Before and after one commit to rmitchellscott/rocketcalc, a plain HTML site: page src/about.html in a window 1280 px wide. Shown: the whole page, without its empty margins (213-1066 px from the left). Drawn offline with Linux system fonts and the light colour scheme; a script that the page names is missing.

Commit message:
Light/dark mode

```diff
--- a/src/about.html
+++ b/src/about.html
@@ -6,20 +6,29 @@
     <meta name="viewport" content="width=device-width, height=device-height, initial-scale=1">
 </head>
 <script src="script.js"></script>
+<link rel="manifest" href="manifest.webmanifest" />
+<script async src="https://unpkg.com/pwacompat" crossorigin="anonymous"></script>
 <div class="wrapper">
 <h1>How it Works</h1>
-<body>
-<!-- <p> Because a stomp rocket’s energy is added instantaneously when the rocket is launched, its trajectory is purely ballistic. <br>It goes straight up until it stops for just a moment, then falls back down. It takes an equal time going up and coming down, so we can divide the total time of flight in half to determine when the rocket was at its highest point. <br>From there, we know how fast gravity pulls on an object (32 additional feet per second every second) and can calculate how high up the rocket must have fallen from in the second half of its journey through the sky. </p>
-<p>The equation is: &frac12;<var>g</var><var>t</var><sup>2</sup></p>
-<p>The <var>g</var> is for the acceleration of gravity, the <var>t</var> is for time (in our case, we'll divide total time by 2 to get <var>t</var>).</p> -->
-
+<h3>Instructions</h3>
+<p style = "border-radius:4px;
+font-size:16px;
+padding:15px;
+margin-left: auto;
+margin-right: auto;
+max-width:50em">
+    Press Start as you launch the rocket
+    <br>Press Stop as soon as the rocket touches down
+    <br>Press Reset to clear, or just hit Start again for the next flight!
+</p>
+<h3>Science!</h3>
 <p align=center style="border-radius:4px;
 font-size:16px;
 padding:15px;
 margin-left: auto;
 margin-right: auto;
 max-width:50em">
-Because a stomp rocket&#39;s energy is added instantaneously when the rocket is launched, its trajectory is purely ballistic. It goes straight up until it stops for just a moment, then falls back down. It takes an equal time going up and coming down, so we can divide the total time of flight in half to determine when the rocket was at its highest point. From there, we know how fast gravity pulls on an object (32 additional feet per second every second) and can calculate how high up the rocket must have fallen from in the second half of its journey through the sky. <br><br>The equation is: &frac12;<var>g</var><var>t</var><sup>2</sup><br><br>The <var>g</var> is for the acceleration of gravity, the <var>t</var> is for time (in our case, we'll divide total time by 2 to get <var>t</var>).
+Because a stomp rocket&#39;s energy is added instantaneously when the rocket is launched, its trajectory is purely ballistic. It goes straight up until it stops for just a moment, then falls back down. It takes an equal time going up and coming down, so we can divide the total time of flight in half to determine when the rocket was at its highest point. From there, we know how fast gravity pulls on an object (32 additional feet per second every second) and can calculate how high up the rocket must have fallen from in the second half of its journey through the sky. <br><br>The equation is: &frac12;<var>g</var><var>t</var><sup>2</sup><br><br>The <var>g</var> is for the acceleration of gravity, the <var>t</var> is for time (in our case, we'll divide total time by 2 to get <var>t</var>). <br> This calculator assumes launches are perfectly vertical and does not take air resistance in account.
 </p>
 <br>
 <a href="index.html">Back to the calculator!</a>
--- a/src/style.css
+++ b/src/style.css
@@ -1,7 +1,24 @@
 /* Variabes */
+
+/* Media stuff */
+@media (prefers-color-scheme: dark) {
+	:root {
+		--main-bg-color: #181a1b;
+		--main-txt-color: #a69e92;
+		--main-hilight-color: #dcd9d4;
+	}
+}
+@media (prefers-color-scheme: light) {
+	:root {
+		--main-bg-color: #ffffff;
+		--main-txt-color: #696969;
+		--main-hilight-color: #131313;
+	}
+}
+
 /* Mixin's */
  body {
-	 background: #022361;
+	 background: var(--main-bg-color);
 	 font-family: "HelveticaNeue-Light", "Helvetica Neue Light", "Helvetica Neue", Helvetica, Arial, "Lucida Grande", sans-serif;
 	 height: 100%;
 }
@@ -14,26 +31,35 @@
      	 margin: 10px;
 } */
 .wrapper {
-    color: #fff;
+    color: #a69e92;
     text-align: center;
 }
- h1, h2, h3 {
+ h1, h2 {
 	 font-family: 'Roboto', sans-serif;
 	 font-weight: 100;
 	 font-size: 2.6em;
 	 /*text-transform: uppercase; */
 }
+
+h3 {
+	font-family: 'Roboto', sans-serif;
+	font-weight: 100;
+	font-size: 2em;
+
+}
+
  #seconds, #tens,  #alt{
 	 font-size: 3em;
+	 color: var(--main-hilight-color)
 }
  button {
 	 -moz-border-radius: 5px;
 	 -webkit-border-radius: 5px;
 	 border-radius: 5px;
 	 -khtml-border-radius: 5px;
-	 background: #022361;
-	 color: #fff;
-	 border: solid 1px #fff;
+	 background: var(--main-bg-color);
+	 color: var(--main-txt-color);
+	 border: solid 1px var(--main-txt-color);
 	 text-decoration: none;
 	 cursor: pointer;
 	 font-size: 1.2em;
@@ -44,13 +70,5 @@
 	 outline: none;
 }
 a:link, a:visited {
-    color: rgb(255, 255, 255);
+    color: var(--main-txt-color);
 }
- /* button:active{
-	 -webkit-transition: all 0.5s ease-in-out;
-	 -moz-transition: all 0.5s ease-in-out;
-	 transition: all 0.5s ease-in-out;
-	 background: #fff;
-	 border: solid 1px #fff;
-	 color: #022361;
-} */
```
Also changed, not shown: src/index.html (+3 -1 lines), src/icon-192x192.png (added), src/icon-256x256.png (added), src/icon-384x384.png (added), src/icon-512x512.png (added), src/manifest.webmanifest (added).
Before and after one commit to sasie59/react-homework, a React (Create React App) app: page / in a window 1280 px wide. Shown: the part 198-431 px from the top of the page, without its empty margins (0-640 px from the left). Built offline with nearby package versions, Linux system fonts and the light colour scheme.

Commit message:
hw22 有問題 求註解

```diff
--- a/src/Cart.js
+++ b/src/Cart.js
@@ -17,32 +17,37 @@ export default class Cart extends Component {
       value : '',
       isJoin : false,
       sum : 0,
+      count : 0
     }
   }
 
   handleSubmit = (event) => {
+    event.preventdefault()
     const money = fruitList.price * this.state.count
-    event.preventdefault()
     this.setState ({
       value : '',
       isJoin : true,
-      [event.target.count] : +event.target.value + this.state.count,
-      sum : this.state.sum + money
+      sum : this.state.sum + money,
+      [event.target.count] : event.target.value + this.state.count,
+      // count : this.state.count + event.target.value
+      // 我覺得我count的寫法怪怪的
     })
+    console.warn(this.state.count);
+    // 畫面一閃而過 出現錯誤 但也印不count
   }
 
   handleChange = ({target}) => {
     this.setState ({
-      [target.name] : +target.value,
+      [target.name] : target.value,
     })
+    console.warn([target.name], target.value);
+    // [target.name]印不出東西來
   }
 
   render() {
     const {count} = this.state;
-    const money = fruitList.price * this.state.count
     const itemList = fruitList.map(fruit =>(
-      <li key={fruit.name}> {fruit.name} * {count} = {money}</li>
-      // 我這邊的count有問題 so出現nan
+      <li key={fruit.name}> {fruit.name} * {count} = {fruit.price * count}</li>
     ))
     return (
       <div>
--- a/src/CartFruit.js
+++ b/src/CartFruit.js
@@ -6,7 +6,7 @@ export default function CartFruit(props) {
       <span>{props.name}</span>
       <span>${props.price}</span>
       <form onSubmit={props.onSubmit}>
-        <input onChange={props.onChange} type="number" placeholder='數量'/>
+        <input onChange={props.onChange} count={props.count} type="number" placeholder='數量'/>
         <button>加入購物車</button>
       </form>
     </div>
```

▸ INSTRUCTIONS TO FOLLOW: What you write must match the records above exactly, line for line.

▸ TASK RESPONSE:
Before and after one commit to rmitchellscott/rocketcalc, a plain HTML site: page src/about.html in a window 1280 px wide. Shown: the whole page, without its empty margins (213-1066 px from the left). Drawn offline with Linux system fonts and the light colour scheme; a script that the page names is missing.

Commit message:
Light/dark mode

```diff
--- a/src/about.html
+++ b/src/about.html
@@ -6,20 +6,29 @@
     <meta name="viewport" content="width=device-width, height=device-height, initial-scale=1">
 </head>
 <script src="script.js"></script>
+<link rel="manifest" href="manifest.webmanifest" />
+<script async src="https://unpkg.com/pwacompat" crossorigin="anonymous"></script>
 <div class="wrapper">
 <h1>How it Works</h1>
-<body>
-<!-- <p> Because a stomp rocket’s energy is added instantaneously when the rocket is launched, its trajectory is purely ballistic. <br>It goes straight up until it stops for just a moment, then falls back down. It takes an equal time going up and coming down, so we can divide the total time of flight in half to determine when the rocket was at its highest point. <br>From there, we know how fast gravity pulls on an object (32 additional feet per second every second) and can calculate how high up the rocket must have fallen from in the second half of its journey through the sky. </p>
-<p>The equation is: &frac12;<var>g</var><var>t</var><sup>2</sup></p>
-<p>The <var>g</var> is for the acceleration of gravity, the <var>t</var> is for time (in our case, we'll divide total time by 2 to get <var>t</var>).</p> -->
-
+<h3>Instructions</h3>
+<p style = "border-radius:4px;
+font-size:16px;
+padding:15px;
+margin-left: auto;
+margin-right: auto;
+max-width:50em">
+    Press Start as you launch the rocket
+    <br>Press Stop as soon as the rocket touches down
+    <br>Press Reset to clear, or just hit Start again for the next flight!
+</p>
+<h3>Science!</h3>
 <p align=center style="border-radius:4px;
 font-size:16px;
 padding:15px;
 margin-left: auto;
 margin-right: auto;
 max-width:50em">
-Because a stomp rocket&#39;s energy is added instantaneously when the rocket is launched, its trajectory is purely ballistic. It goes straight up until it stops for just a moment, then falls back down. It takes an equal time going up and coming down, so we can divide the total time of flight in half to determine when the rocket was at its highest point. From there, we know how fast gravity pulls on an object (32 additional feet per second every second) and can calculate how high up the rocket must have fallen from in the second half of its journey through the sky. <br><br>The equation is: &frac12;<var>g</var><var>t</var><sup>2</sup><br><br>The <var>g</var> is for the acceleration of gravity, the <var>t</var> is for time (in our case, we'll divide total time by 2 to get <var>t</var>).
+Because a stomp rocket&#39;s energy is added instantaneously when the rocket is launched, its trajectory is purely ballistic. It goes straight up until it stops for just a moment, then falls back down. It takes an equal time going up and coming down, so we can divide the total time of flight in half to determine when the rocket was at its highest point. From there, we know how fast gravity pulls on an object (32 additional feet per second every second) and can calculate how high up the rocket must have fallen from in the second half of its journey through the sky. <br><br>The equation is: &frac12;<var>g</var><var>t</var><sup>2</sup><br><br>The <var>g</var> is for the acceleration of gravity, the <var>t</var> is for time (in our case, we'll divide total time by 2 to get <var>t</var>). <br> This calculator assumes launches are perfectly vertical and does not take air resistance in account.
 </p>
 <br>
 <a href="index.html">Back to the calculator!</a>
--- a/src/style.css
+++ b/src/style.css
@@ -1,7 +1,24 @@
 /* Variabes */
+
+/* Media stuff */
+@media (prefers-color-scheme: dark) {
+	:root {
+		--main-bg-color: #181a1b;
+		--main-txt-color: #a69e92;
+		--main-hilight-color: #dcd9d4;
+	}
+}
+@media (prefers-color-scheme: light) {
+	:root {
+		--main-bg-color: #ffffff;
+		--main-txt-color: #696969;
+		--main-hilight-color: #131313;
+	}
+}
+
 /* Mixin's */
  body {
-	 background: #022361;
+	 background: var(--main-bg-color);
 	 font-family: "HelveticaNeue-Light", "Helvetica Neue Light", "Helvetica Neue", Helvetica, Arial, "Lucida Grande", sans-serif;
 	 height: 100%;
 }
@@ -14,26 +31,35 @@
      	 margin: 10px;
 } */
 .wrapper {
-    color: #fff;
+    color: #a69e92;
     text-align: center;
 }
- h1, h2, h3 {
+ h1, h2 {
 	 font-family: 'Roboto', sans-serif;
 	 font-weight: 100;
 	 font-size: 2.6em;
 	 /*text-transform: uppercase; */
 }
+
+h3 {
+	font-family: 'Roboto', sans-serif;
+	font-weight: 100;
+	font-size: 2em;
+
+}
+
  #seconds, #tens,  #alt{
 	 font-size: 3em;
+	 color: var(--main-hilight-color)
 }
  button {
 	 -moz-border-radius: 5px;
 	 -webkit-border-radius: 5px;
 	 border-radius: 5px;
 	 -khtml-border-radius: 5px;
-	 background: #022361;
-	 color: #fff;
-	 border: solid 1px #fff;
+	 background: var(--main-bg-color);
+	 color: var(--main-txt-color);
+	 border: solid 1px var(--main-txt-color);
 	 text-decoration: none;
 	 cursor: pointer;
 	 font-size: 1.2em;
@@ -44,13 +70,5 @@
 	 outline: none;
 }
 a:link, a:visited {
-    color: rgb(255, 255, 255);
+    color: var(--main-txt-color);
 }
- /* button:active{
-	 -webkit-transition: all 0.5s ease-in-out;
-	 -moz-transition: all 0.5s ease-in-out;
-	 transition: all 0.5s ease-in-out;
-	 background: #fff;
-	 border: solid 1px #fff;
-	 color: #022361;
-} */
```
Also changed, not shown: src/index.html (+3 -1 lines), src/icon-192x192.png (added), src/icon-256x256.png (added), src/icon-384x384.png (added), src/icon-512x512.png (added), src/manifest.webmanifest (added).
Before and after one commit to sasie59/react-homework, a React (Create React App) app: page / in a window 1280 px wide. Shown: the part 198-431 px from the top of the page, without its empty margins (0-640 px from the left). Built offline with nearby package versions, Linux system fonts and the light colour scheme.

Commit message:
hw22 有問題 求註解

```diff
--- a/src/Cart.js
+++ b/src/Cart.js
@@ -17,32 +17,37 @@ export default class Cart extends Component {
       value : '',
       isJoin : false,
       sum : 0,
+      count : 0
     }
   }
 
   handleSubmit = (event) => {
+    event.preventdefault()
     const money = fruitList.price * this.state.count
-    event.preventdefault()
     this.setState ({
       value : '',
       isJoin : true,
-      [event.target.count] : +event.target.value + this.state.count,
-      sum : this.state.sum + money
+      sum : this.state.sum + money,
+      [event.target.count] : event.target.value + this.state.count,
+      // count : this.state.count + event.target.value
+      // 我覺得我count的寫法怪怪的
     })
+    console.warn(this.state.count);
+    // 畫面一閃而過 出現錯誤 但也印不count
   }
 
   handleChange = ({target}) => {
     this.setState ({
-      [target.name] : +target.value,
+      [target.name] : target.value,
     })
+    console.warn([target.name], target.value);
+    // [target.name]印不出東西來
   }
 
   render() {
     const {count} = this.state;
-    const money = fruitList.price * this.state.count
     const itemList = fruitList.map(fruit =>(
-      <li key={fruit.name}> {fruit.name} * {count} = {money}</li>
-      // 我這邊的count有問題 so出現nan
+      <li key={fruit.name}> {fruit.name} * {count} = {fruit.price * count}</li>
     ))
     return (
       <div>
--- a/src/CartFruit.js
+++ b/src/CartFruit.js
@@ -6,7 +6,7 @@ export default function CartFruit(props) {
       <span>{props.name}</span>
       <span>${props.price}</span>
       <form onSubmit={props.onSubmit}>
-        <input onChange={props.onChange} type="number" placeholder='數量'/>
+        <input onChange={props.onChange} count={props.count} type="number" placeholder='數量'/>
         <button>加入購物車</button>
       </form>
     </div>
```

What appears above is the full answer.